According to Walt Meier, a glaciologist at NASA’s Goddard Space Flight Center in Greenbelt, Md, “This is not going to be as extreme a year as last year, but we’re still seeing a strong downward trend. We’re still at levels that are much lower than average”.
“Even if this year ends up being the sixth- or seventh-lowest extent, what matters is that the 10 lowest extents recorded have happened during the last 10 years,” said Meier. “The long-term trend is strongly downward”, he added.

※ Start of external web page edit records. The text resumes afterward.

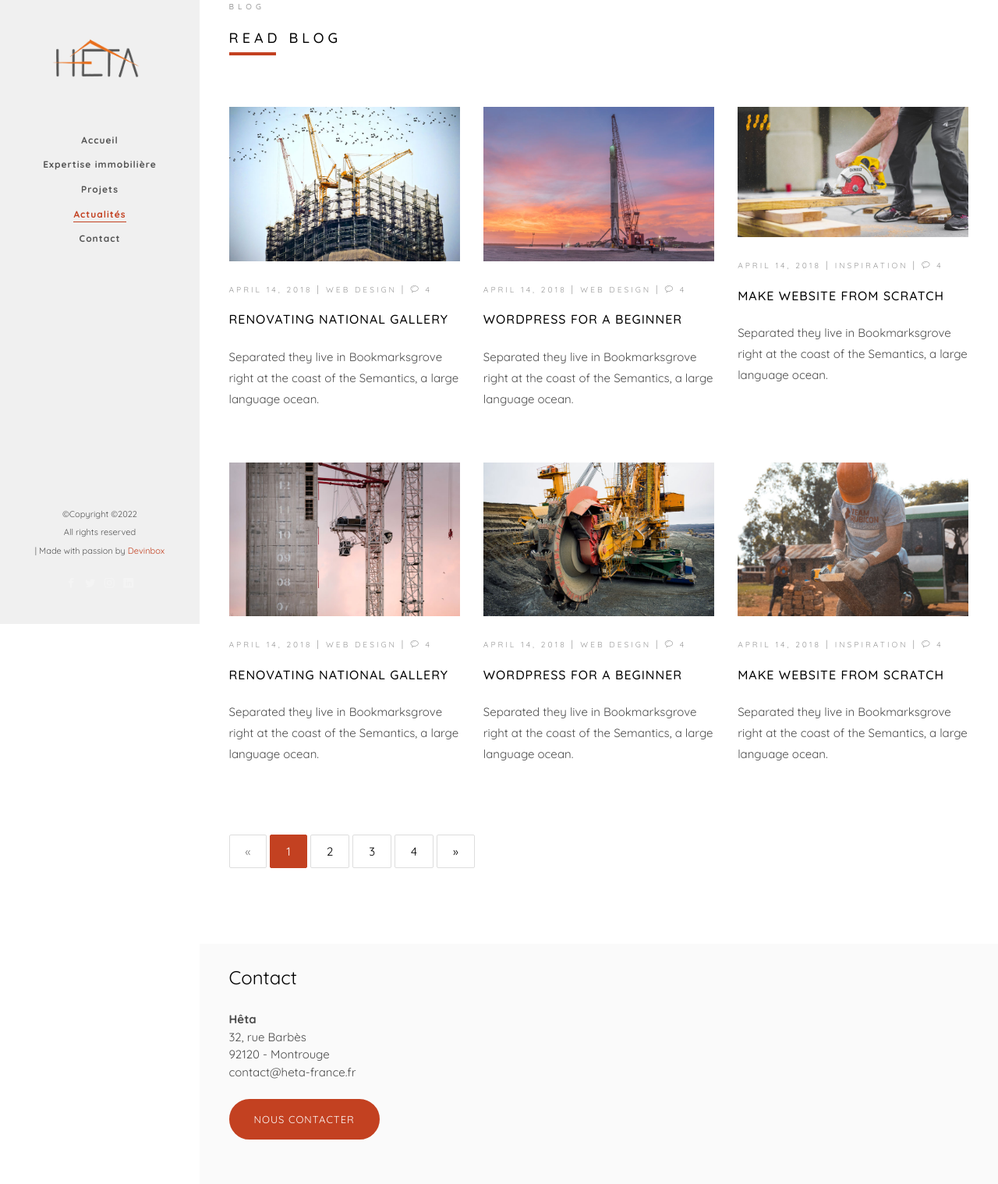
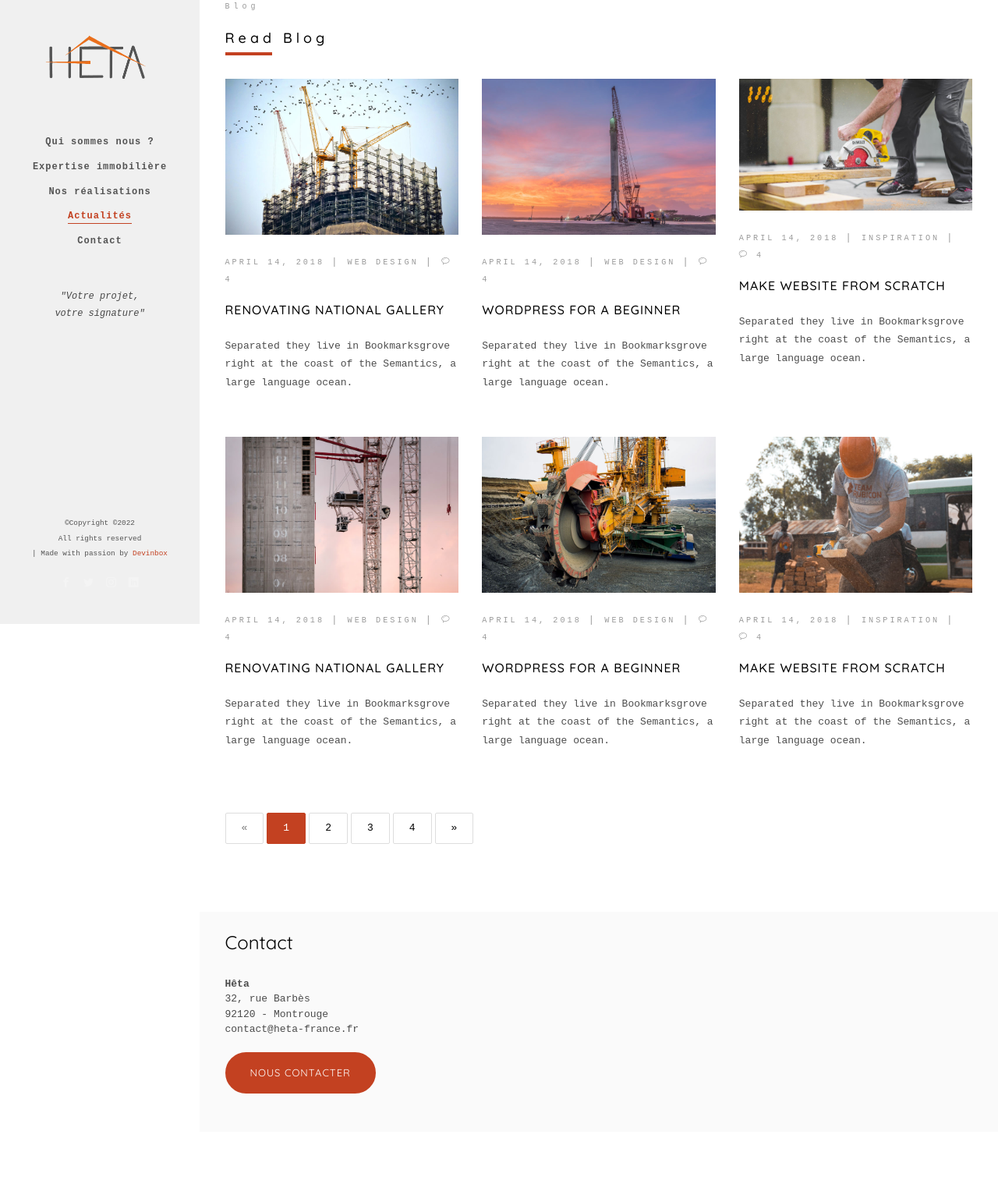
Before and after one commit to tounaf/heta_france, a PHP site: page /blog.html in a window 1280 px wide. Shown: the whole page at 78% size. After the commit the page ends 1402 px from the top, so only its background shows below. Run offline with PHP 8.4, Linux system fonts and the light colour scheme; some web fonts are replaced.

Commit message:
v08/02/2022 à 11:44

```diff
--- a/blog.html
+++ b/blog.html
@@ -56,19 +56,23 @@
 	<div id="colorlib-page">
 		<a href="#" class="js-colorlib-nav-toggle colorlib-nav-toggle"><i></i></a>
 		<aside id="colorlib-aside" role="complementary" class="border js-fullheight">
-			<h1 id="colorlib-logo"><a href="index.html"><img style="width: 120px;" src="images/logo_heta.png"></a></h1>
+			<h1 id="colorlib-logo"><a href="index.html"><img style="width: 140px;" src="images/logo_heta.png"></a></h1>
 			<nav id="colorlib-main-menu" role="navigation">
 				<ul>
-					<li><a href="index.html">Accueil</a></li>
+					<li><a href="index.html">Qui sommes nous ?</a></li>
 					<li><a href="domaines.html">Expertise immobilière</a></li>
-					<li><a href="projets.html">Projets</a></li>
+					<li><a href="projets.html">Nos réalisations</a></li>
 					<li class="colorlib-active"><a href="blog.html">Actualités</a></li>
 					<li><a href="contact.html">Contact</a></li>
 				</ul>
 			</nav>
 
+			<span style="">
+				<p style="text-align: center; font-size: 12px;padding-top: 40px;"><i>"Votre projet, <br> votre signature"</i><p>
+			</span>
+
 			<div class="colorlib-footer">
-				<p>
+				<p style="font-size: 11px;">
 					<small>
 						&copy;Copyright &copy;<script>document.write(new Date().getFullYear());</script> <br>All rights reserved <br> | Made with passion by <a href="https://www.pricing.dev-inbox.com" target="_blank">Devinbox</a>
 					</small>
@@ -183,7 +187,7 @@
 					</div>
 					<div class="row">
 						<div class="col-md-6 col-md-offset-3 col-md-pull-3 animate-box" data-animate-effect="fadeInLeft">
-							<p class="colorlib-lead" style="font-size: 15px;">
+							<p class="colorlib-lead" style="font-size: 13px;">
 								<b>Hêta</b> <br>
 								32, rue Barbès <br>
 								92120 - Montrouge <br>
--- a/css/style.css
+++ b/css/style.css
@@ -12,9 +12,9 @@
 *
 * ======================================================= */
 body {
-  font-family: "Quicksand", Arial, sans-serif;
+  font-family: Courier New;
   font-weight: 400;
-  font-size: 15px;
+  font-size: 13px;
   line-height: 1.8;
   color: rgba(0, 0, 0, 0.7); }
   @media screen and (max-width: 992px) {
@@ -32,7 +32,9 @@ a {
     text-decoration: none !important; }
 
 p {
-  margin-bottom: 1.5em; }
+  margin-bottom: 1.5em;
+  /*text-align: justify;*/
+}
 
 h1, h2, h3, h4, h5, h6 {
   color: #000;
@@ -137,7 +139,7 @@ figure {
         text-decoration: none;
         position: relative;
         padding: 10px 0;
-        font-family: "Quicksand", Arial, sans-serif;
+        font-family: Courier New;
         -webkit-transition: 0.3s;
         -o-transition: 0.3s;
         transition: 0.3s; }
@@ -308,7 +310,7 @@ figure {
           position: absolute;
           bottom: 0;
           right: -15px;
-          padding: 7px;
+          /*padding: 7px;*/
           background: #c34121; }
           @media screen and (max-width: 768px) {
             #colorlib-hero .flexslider .slider-text > .slider-text-inner .desc {
@@ -427,9 +429,9 @@ body.offcanvas {
 
 .colorlib-heading {
   font-size: 18px;
-  margin-bottom: 4em;
+  margin-bottom: 2em;
   font-weight: 500;
-  text-transform: uppercase;
+  /*text-transform: uppercase;*/
   letter-spacing: 5px;
   line-height: 1.8;
   position: relative; }
@@ -451,7 +453,7 @@ body.offcanvas {
   margin-bottom: 15px;
   display: block;
   font-size: 10px;
-  text-transform: uppercase;
+  /*text-transform: uppercase;*/
   color: #999999;
   font-weight: 500;
   letter-spacing: 5px; }
```
Also changed, not shown: contact.html (+8 -4 lines), domaines.html (+9 -5 lines), index.html (+17 -12 lines), projets.html (+9 -5 lines).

The ice cover of the Arctic Ocean was measured at 2.25 million square miles (5.83 million square kilometers) on August 21, this year. It was 1.67 mn sq miles (4.34 million square kilometers) on the same date in 2012. The largest recorded for this date was in 1996, when ice covered 3.16 millions square miles (8.2 million square kilometers) of the Arctic Ocean.
NASA scientists have been studying the melting rates of Arctic ice since decades. Studying the updates of Arctic ice and its melting pattern, Arctic loses 30,000 square miles of sea ice each year. Last year’s melting rate was very high and the NASA scientists had reported a record low in the amount of ice available. It was noticed in 2012 that the ice cap of the Arctic Ocean reduced to its lowest extent ever recorded.
According the updates, the Arctic has lost half of its size. If the trend continues, the Arctic can be free from ice completely within next 30 to 50 years.